Edit difference data
*-*-*

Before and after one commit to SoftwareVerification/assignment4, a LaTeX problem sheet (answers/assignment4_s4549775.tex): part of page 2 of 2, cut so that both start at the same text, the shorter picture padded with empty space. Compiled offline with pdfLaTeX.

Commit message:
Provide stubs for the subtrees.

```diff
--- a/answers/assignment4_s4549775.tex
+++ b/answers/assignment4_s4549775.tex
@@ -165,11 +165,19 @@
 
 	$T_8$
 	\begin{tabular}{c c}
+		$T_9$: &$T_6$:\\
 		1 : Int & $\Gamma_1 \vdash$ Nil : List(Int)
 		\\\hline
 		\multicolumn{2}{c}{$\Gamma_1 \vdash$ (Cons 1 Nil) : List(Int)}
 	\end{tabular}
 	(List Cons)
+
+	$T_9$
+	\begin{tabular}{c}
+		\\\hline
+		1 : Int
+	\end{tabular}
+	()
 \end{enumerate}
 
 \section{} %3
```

*-*-*

* [INSTRUCTIONS TO FOLLOW]:
Copy out, from the records above, every line that holds the string "vdash".

* [OUTPUT BELOW]:
 		1 : Int & $\Gamma_1 \vdash$ Nil : List(Int)
 		\multicolumn{2}{c}{$\Gamma_1 \vdash$ (Cons 1 Nil) : List(Int)}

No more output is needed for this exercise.